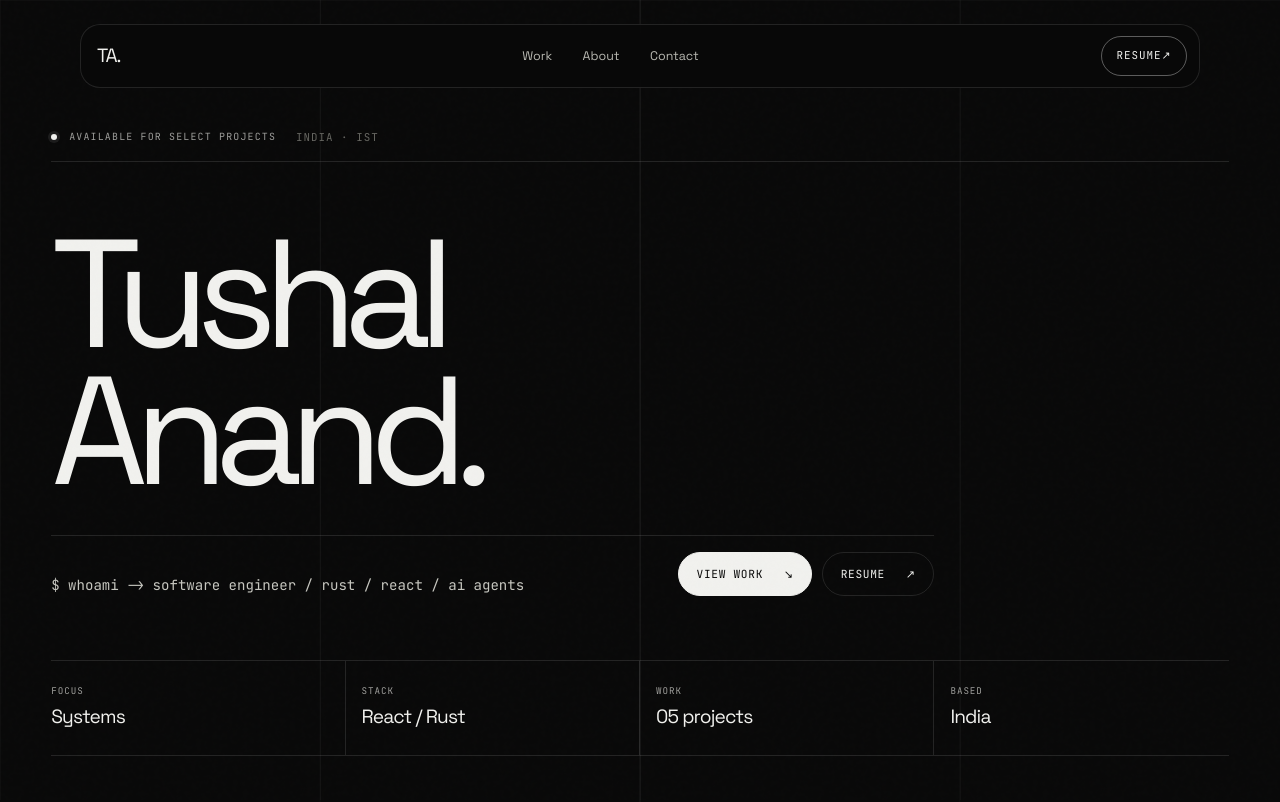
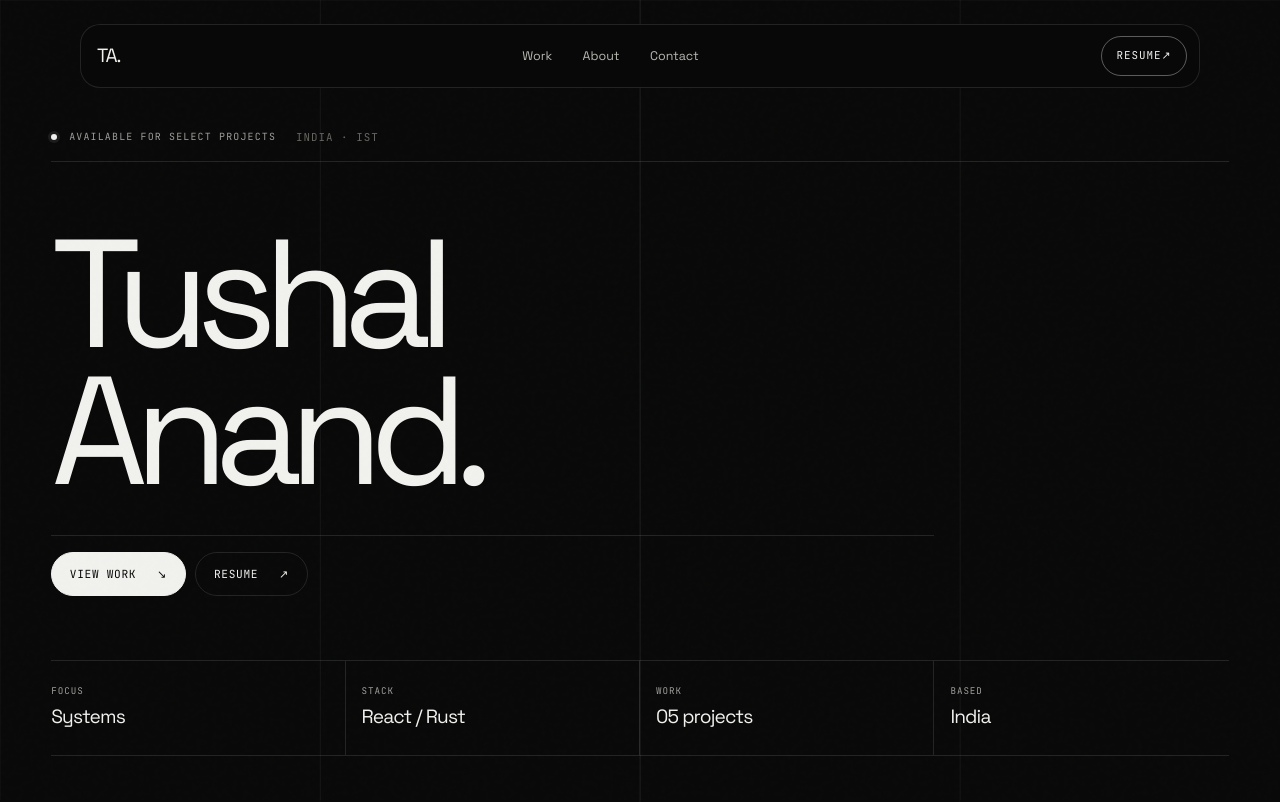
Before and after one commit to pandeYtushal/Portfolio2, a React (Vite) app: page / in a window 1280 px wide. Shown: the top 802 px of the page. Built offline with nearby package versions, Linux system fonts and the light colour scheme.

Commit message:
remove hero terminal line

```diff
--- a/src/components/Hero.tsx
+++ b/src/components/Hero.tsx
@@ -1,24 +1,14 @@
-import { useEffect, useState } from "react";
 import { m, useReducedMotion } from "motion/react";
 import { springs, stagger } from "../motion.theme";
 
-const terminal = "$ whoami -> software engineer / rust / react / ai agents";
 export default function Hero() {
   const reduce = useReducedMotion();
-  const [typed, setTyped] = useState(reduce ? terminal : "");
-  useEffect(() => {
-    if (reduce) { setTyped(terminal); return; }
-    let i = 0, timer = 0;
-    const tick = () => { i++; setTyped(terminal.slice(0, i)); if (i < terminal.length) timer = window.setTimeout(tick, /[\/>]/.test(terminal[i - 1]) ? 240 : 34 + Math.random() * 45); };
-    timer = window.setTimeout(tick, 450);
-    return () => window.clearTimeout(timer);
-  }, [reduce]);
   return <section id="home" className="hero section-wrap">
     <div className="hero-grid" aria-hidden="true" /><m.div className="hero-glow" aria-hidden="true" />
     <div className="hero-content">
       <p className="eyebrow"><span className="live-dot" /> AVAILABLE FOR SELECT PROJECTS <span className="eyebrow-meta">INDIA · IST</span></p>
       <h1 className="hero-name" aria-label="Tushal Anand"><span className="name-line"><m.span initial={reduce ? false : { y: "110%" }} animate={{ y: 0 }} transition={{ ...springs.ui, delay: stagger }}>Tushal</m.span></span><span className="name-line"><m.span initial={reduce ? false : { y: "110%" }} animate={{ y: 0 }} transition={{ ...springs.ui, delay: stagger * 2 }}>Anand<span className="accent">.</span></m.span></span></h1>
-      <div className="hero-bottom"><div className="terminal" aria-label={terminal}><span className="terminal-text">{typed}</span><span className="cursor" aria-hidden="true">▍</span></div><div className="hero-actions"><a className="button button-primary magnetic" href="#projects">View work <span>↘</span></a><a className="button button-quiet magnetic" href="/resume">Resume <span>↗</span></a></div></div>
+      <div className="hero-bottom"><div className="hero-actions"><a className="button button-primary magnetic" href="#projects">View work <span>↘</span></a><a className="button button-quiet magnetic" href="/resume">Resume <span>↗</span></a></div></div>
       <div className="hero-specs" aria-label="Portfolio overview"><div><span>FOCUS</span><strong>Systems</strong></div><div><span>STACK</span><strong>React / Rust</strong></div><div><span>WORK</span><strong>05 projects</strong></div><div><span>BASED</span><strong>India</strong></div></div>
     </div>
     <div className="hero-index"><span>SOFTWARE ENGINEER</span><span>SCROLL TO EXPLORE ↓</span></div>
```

....

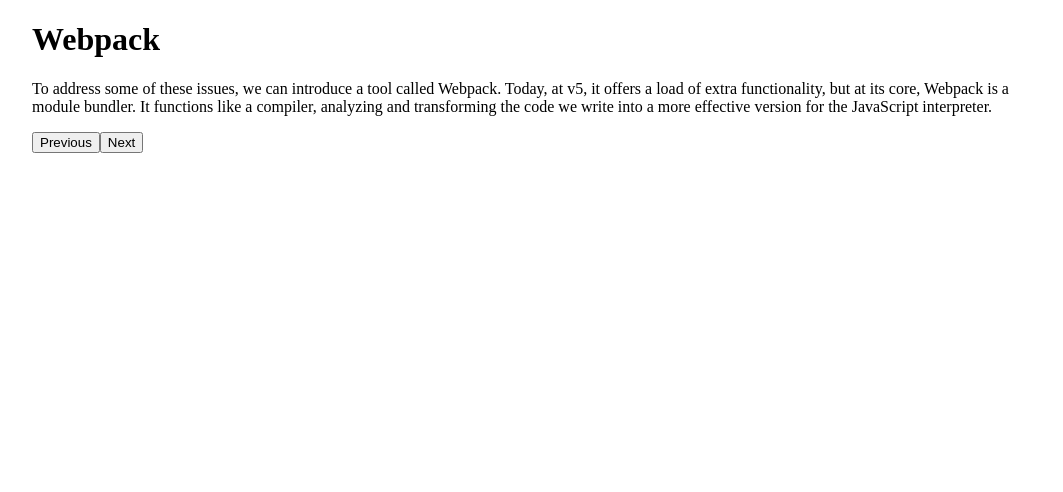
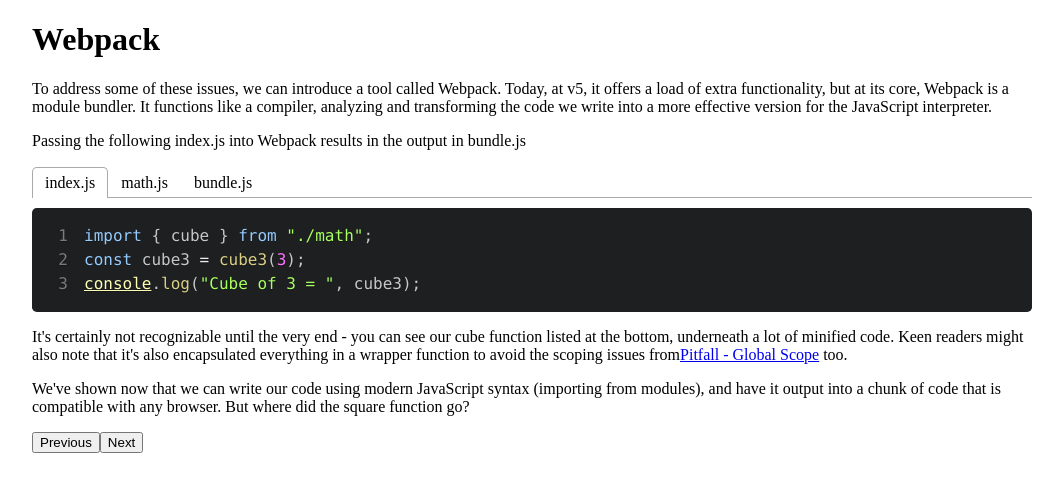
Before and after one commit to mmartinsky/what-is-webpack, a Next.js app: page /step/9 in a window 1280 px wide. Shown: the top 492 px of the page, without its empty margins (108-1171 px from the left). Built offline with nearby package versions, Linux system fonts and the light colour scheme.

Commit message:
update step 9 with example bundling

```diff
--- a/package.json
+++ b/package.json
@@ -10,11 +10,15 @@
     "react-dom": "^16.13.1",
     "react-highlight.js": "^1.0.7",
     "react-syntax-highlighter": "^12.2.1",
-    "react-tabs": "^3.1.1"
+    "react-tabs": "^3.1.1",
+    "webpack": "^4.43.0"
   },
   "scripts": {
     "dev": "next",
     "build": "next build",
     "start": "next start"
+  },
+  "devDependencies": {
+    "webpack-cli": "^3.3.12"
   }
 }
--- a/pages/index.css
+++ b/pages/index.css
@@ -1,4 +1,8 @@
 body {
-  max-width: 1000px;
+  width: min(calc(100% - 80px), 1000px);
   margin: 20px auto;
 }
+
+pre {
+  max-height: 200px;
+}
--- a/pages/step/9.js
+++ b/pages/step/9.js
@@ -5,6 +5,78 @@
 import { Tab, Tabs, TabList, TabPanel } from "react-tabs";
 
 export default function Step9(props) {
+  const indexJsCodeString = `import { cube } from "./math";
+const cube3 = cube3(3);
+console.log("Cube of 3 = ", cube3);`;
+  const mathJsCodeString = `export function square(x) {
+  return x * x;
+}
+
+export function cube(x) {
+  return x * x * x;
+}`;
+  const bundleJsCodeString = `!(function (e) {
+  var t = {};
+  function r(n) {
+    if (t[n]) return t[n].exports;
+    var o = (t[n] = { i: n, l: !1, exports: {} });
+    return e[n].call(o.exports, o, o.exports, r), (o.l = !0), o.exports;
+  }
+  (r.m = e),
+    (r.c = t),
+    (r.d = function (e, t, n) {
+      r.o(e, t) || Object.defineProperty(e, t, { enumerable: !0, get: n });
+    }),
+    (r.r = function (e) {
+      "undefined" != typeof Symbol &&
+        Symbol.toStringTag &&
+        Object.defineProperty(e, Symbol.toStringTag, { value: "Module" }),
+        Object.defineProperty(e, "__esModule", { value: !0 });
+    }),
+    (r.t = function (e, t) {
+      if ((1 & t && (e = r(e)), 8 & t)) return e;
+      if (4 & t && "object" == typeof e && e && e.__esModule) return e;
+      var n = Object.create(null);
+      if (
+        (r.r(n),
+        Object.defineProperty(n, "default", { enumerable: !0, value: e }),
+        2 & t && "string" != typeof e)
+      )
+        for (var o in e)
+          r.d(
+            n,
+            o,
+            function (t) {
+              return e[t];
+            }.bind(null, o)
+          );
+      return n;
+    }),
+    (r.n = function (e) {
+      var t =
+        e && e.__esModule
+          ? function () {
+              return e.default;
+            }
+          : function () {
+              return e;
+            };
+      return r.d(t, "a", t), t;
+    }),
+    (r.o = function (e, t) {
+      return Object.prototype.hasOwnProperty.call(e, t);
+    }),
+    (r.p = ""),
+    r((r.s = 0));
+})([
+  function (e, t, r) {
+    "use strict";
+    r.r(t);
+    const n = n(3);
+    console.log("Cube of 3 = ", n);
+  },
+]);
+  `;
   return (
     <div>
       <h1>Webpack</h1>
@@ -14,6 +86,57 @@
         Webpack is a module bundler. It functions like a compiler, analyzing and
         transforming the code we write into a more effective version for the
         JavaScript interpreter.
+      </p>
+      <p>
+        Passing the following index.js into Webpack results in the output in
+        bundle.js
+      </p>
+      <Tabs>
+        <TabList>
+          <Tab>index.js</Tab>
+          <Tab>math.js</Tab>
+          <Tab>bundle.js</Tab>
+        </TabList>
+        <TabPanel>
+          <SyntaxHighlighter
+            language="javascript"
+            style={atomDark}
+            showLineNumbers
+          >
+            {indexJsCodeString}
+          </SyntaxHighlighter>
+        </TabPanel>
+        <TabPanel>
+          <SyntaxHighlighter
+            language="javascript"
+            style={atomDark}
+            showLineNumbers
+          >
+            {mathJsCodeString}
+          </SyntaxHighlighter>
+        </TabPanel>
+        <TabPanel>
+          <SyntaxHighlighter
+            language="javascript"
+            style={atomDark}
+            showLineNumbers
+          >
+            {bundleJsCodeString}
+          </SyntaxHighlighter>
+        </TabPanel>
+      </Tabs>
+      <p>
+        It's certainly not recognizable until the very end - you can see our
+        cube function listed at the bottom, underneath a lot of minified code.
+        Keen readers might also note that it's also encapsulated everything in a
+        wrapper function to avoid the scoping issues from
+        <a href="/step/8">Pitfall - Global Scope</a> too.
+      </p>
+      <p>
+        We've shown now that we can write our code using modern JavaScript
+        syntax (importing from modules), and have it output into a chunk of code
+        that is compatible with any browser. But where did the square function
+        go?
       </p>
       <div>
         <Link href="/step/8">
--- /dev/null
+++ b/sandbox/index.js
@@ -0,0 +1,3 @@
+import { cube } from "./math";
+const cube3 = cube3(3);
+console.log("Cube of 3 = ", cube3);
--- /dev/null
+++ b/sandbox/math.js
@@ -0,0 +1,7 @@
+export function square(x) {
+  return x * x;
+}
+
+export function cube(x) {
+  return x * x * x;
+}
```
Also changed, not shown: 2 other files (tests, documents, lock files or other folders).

....

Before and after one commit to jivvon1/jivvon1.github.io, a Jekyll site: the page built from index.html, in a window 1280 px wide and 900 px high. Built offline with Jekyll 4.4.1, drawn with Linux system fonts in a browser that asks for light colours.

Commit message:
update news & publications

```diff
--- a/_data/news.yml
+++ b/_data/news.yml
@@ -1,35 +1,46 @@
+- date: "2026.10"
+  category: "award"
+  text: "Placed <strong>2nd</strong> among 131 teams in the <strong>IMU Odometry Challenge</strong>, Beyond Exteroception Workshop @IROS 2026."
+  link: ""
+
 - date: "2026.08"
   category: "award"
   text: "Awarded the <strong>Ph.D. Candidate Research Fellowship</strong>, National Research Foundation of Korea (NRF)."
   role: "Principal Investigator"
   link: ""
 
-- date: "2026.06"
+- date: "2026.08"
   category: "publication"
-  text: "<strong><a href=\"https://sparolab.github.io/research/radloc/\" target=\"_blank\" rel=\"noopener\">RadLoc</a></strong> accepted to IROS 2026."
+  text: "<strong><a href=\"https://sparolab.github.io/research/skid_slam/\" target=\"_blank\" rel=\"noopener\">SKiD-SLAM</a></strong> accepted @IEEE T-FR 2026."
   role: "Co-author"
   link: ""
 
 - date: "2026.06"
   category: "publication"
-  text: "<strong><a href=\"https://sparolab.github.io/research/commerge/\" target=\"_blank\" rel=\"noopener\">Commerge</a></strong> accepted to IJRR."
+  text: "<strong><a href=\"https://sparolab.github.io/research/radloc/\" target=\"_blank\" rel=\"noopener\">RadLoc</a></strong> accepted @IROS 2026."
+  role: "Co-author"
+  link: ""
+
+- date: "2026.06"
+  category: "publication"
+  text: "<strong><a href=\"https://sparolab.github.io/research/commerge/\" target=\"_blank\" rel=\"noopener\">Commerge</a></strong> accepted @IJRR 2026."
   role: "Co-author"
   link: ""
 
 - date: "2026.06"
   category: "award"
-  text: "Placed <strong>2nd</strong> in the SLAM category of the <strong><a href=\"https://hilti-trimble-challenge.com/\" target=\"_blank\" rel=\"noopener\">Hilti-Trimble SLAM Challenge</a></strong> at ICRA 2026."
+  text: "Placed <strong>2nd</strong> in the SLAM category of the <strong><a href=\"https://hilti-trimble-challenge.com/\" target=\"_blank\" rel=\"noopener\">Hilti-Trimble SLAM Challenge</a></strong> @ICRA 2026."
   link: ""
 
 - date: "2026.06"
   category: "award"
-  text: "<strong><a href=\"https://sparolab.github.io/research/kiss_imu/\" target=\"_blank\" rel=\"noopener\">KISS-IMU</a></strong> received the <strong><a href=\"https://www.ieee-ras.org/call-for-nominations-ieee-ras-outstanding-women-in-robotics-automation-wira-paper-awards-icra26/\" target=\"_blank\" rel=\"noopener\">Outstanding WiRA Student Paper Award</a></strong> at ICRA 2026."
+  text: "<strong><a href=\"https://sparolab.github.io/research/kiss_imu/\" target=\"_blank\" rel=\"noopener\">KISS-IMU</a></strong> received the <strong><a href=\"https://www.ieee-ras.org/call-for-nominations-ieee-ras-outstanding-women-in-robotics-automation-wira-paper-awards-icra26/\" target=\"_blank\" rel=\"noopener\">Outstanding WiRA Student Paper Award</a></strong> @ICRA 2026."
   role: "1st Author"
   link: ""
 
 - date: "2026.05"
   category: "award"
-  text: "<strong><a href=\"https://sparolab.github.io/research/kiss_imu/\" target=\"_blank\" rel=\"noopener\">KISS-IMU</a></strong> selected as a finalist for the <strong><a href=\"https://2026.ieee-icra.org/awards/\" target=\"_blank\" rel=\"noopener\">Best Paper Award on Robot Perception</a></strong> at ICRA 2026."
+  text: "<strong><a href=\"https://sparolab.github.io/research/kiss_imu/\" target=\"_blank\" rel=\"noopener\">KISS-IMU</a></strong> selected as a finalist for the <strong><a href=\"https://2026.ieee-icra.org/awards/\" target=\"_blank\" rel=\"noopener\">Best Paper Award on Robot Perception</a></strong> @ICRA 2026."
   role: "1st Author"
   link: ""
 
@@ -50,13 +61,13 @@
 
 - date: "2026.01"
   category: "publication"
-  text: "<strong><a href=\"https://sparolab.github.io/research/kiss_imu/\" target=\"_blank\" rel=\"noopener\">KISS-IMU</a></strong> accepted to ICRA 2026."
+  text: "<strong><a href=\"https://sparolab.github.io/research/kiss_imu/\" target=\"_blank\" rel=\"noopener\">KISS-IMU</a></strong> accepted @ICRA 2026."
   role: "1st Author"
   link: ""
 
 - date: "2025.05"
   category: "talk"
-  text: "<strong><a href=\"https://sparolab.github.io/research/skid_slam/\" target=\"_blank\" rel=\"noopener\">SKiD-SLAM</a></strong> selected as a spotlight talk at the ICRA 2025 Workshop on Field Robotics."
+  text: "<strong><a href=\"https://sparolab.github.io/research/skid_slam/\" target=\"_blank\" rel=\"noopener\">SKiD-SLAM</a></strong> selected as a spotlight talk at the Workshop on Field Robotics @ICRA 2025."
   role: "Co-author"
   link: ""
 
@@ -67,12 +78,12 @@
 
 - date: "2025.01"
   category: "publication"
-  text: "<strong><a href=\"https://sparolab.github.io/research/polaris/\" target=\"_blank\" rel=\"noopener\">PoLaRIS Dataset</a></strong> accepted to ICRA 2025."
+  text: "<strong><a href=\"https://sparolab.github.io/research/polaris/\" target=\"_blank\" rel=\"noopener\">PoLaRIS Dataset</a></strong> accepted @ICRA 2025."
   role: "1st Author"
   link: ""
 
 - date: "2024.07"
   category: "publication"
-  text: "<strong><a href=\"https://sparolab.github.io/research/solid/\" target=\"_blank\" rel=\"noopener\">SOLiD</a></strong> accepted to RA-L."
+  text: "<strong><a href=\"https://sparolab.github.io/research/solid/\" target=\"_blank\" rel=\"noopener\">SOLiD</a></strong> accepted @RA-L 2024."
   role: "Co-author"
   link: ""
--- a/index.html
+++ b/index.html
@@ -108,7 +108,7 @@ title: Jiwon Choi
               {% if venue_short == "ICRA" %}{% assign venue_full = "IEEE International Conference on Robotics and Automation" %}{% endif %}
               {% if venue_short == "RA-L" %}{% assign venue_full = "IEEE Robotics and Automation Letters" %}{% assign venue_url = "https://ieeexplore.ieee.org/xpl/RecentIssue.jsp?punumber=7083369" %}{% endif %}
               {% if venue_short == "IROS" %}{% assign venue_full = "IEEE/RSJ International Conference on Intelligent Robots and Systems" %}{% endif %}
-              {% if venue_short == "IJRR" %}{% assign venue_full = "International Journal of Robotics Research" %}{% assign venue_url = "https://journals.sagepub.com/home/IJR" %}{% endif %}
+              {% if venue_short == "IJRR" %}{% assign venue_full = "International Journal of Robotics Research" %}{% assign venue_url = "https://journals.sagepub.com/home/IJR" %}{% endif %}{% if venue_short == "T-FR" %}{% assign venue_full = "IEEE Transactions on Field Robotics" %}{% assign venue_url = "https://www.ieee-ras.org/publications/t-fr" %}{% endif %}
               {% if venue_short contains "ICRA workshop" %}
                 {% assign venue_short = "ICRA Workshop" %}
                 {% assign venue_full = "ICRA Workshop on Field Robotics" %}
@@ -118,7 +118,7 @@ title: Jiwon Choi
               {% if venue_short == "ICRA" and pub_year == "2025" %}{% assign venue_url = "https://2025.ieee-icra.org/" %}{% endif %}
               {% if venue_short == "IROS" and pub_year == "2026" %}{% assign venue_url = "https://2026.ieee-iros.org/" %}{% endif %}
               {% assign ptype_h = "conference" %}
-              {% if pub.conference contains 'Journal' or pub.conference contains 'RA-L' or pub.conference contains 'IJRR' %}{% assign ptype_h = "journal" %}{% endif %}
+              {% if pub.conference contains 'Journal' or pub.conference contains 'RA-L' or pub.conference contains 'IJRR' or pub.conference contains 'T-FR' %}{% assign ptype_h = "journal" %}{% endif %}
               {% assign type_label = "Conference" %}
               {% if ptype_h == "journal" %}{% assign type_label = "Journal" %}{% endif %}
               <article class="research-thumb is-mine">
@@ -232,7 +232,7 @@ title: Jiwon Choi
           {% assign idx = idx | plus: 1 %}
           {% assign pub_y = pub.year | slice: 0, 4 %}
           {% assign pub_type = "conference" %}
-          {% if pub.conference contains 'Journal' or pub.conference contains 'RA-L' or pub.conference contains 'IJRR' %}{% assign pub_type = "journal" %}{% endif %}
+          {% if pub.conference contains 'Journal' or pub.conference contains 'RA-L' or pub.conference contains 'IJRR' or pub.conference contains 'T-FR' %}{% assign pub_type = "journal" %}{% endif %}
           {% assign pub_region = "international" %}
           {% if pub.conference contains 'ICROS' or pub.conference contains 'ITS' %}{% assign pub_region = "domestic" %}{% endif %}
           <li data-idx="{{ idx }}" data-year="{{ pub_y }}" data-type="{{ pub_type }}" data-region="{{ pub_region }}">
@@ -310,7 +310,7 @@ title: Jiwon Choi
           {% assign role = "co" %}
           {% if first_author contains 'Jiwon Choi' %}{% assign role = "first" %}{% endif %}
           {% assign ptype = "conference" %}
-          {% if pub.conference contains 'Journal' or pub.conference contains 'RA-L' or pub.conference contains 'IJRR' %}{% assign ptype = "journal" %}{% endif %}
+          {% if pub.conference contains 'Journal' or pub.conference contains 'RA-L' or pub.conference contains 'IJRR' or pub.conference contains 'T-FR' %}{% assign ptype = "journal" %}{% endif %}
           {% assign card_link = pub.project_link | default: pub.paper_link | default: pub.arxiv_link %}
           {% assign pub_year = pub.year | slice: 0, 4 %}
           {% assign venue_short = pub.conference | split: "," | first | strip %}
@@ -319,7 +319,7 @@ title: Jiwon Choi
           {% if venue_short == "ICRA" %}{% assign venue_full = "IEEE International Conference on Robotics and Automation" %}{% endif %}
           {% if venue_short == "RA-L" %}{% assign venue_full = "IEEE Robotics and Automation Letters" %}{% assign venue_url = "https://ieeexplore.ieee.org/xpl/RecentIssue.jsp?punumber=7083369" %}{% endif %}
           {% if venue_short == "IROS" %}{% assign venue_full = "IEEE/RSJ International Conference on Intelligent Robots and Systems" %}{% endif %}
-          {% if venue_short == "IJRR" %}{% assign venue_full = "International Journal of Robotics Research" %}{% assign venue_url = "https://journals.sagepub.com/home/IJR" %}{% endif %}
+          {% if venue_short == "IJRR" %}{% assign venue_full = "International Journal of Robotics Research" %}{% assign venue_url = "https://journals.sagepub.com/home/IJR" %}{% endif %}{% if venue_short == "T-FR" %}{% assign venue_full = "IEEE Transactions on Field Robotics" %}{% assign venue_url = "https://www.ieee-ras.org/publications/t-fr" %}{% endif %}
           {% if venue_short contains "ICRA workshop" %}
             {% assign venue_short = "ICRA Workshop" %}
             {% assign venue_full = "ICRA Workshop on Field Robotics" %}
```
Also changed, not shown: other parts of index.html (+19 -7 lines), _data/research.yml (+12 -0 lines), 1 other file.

....

## Exercise aim
When a line in the data contains "className", return it as written.

## Exercise response
   return <section id="home" className="hero section-wrap">
     <div className="hero-grid" aria-hidden="true" /><m.div className="hero-glow" aria-hidden="true" />
     <div className="hero-content">
       <p className="eyebrow"><span className="live-dot" /> AVAILABLE FOR SELECT PROJECTS <span className="eyebrow-meta">INDIA · IST</span></p>
       <h1 className="hero-name" aria-label="Tushal Anand"><span className="name-line"><m.span initial={reduce ? false : { y: "110%" }} animate={{ y: 0 }} transition={{ ...springs.ui, delay: stagger }}>Tushal</m.span></span><span className="name-line"><m.span initial={reduce ? false : { y: "110%" }} animate={{ y: 0 }} transition={{ ...springs.ui, delay: stagger * 2 }}>Anand<span className="accent">.</span></m.span></span></h1>
-      <div className="hero-bottom"><div className="terminal" aria-label={terminal}><span className="terminal-text">{typed}</span><span className="cursor" aria-hidden="true">▍</span></div><div className="hero-actions"><a className="button button-primary magnetic" href="#projects">View work <span>↘</span></a><a className="button button-quiet magnetic" href="/resume">Resume <span>↗</span></a></div></div>
+      <div className="hero-bottom"><div className="hero-actions"><a className="button button-primary magnetic" href="#projects">View work <span>↘</span></a><a className="button button-quiet magnetic" href="/resume">Resume <span>↗</span></a></div></div>
       <div className="hero-specs" aria-label="Portfolio overview"><div><span>FOCUS</span><strong>Systems</strong></div><div><span>STACK</span><strong>React / Rust</strong></div><div><span>WORK</span><strong>05 projects</strong></div><div><span>BASED</span><strong>India</strong></div></div>
     <div className="hero-index"><span>SOFTWARE ENGINEER</span><span>SCROLL TO EXPLORE ↓</span></div>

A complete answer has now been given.